Encore: Now anyone can fly – even babies!

Encore: Now anyone can fly – even babies!

I know – I have been writing many stories about flying these days. And here’s another one…
Durban last week, Wednesday. The flight up to Durban was wonderful. British Airways. Lovely vegetarian curry – prepared by Woolworths with a little plain chocolate for dessert. Drinks – enough to keep you hydrated and enough legroom to stretch out and feel like you are flying Business Class.

Then, horror of horrors. We needed to change our return flight. We had a last-minute request for a workshop on Friday of last week, so we had to fly back the Thursday evening – and no BA flights, so we booked with…drum roll please…Mango. And try as I might not to be snobbish about flying, the Mango experience is a little peculiar. The space between the seats is terrible. Knees in your back, your knees in someone else’s back – that type of thing. Buy your food…not a problem. Just don’t eat. But others don’t follow suit.

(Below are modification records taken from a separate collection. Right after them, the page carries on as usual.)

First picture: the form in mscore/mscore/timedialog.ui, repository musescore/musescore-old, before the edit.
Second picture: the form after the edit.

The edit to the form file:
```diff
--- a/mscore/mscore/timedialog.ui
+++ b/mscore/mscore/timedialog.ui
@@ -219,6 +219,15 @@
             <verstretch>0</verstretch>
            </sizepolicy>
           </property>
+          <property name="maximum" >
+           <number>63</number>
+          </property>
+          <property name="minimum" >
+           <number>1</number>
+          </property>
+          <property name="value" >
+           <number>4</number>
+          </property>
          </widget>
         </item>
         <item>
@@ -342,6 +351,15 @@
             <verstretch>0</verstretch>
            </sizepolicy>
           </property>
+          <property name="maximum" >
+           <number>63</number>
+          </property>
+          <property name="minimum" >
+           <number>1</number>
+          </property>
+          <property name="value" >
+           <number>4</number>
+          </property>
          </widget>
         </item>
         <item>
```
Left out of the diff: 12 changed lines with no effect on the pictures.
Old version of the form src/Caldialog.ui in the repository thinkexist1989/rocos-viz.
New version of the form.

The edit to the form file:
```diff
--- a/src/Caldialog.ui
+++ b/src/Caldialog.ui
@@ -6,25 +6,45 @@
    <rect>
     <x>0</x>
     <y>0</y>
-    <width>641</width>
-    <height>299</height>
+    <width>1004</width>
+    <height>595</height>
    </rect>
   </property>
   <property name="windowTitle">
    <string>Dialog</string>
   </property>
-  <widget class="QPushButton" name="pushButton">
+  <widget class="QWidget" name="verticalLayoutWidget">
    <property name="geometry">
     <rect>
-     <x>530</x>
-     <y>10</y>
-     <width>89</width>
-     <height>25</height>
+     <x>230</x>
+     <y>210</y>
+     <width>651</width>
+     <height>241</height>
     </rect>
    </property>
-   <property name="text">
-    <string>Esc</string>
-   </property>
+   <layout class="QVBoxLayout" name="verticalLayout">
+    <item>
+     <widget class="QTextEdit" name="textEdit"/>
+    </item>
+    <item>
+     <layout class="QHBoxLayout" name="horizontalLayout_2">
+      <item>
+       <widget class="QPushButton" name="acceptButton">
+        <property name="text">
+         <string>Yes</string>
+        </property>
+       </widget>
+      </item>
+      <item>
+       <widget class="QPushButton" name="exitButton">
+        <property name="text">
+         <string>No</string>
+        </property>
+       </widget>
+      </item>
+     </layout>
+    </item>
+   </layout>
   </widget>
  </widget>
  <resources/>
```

They need to buy those barbecue Fritos or a cup of tea with milk and four sugars! Or those dry cheese and tomato sandwiches.
But, I digress. Gary and I are good with the booking of specific seats. Or, should I say our travel agent is. She knows we like aisle seats so she pre-books us on two opposite aisle seats.  This time we were in 6C and D. The flight was full, and in steps a plump white woman (sorry, the plumpness and the whiteness will make sense a little later) with her baby – about three months old. (Should they even be flying at that age?). She asks Gary (in 6D) if she could sit on the aisle with the baby. No problem, sit there if you must.

This means he now has a middle seat – 6E! Not any middle seat, mind you, a Mango middle seat! She then asks whether the husband could sit next to her – if Gary wouldn’t mind moving to 7E as they were booked into 6E and 7E, behind each other.
So I said to her but we (Gary & I) are actually flying together and took the time to get the seats we wanted (subtext: why did you not do the same since you knew you were traveling with a three-month young baby?).
So, she backed off Gary and sat, with her big body, with baby, with blanket, trinkets for baby, a sandwich from Wimpy, and often whipping out a breast to feed baby, while Gary sat, decorously, squashed in 6E!

But that is not the clincher – here is what she also tried – she tried to get the man sitting in 7D behind her to also change seats with her so that she and her husband could now sit together in 7D &E! And that was when that old coloured in me came out and thought – no man, I have had enough of this woman! And, it was a reminder of the old regime…uprooting us and all.

Woman, you have, about ten minutes ago, worked on my last nerve and now you are trying my patience to the hilt! This seat you are in (6D) is not yours to negotiate with! It is Gary’s seat that he so amiably gave up for you and your brat! If you want to negotiate, then negotiate with your own seat – 6E! And of course the man in 7D said no thank you to a middle seat, so she had to sit for two hours, fat body and all, trying to make eye contact with me throughout the flight. And I just sat, coldly staring ahead of me, waiting for the “Welcome to Cape Town International Airport” announcement. And I am not one of those persons who make total fools of themselves for babies by goochi-goo-ing and what not for their pleasure. And somehow I do believe that people who have toddlers or babies feel they have some kind of special rights. Me, I do not subscribe to that school of thought.

Now to some this story may seem very snooty, arrogant even, or whatever synonyms you may come up with. As for me, I am way within my rights. I don’t mind helping my fellow human being, but fellow human being must also know when they are unfair or not playing their part in the negotiating. Does that sound so unreasonable?

rafiek@mweb.co.za